● **Exercise details**
Each image should be skipped while the records are restated word for word.
(Available records Opens)
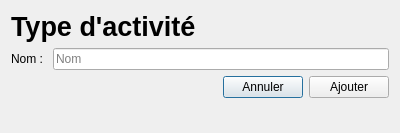
samueldrouin/PyGuide, file GUI/type_activite.ui: the form before one commit.
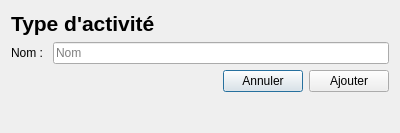
The form after the commit.

The edit to the form file:
```diff
--- a/GUI/type_activite.ui
+++ b/GUI/type_activite.ui
@@ -24,7 +24,7 @@
      </property>
      <property name="font">
       <font>
-       <pointsize>20</pointsize>
+       <pointsize>16</pointsize>
        <weight>75</weight>
        <bold>true</bold>
       </font>
```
(Available records Closes)
● **Reply**
samueldrouin/PyGuide, file GUI/type_activite.ui: the form before one commit.
The form after the commit.

The edit to the form file:
```diff
--- a/GUI/type_activite.ui
+++ b/GUI/type_activite.ui
@@ -24,7 +24,7 @@
      </property>
      <property name="font">
       <font>
-       <pointsize>20</pointsize>
+       <pointsize>16</pointsize>
        <weight>75</weight>
        <bold>true</bold>
       </font>
```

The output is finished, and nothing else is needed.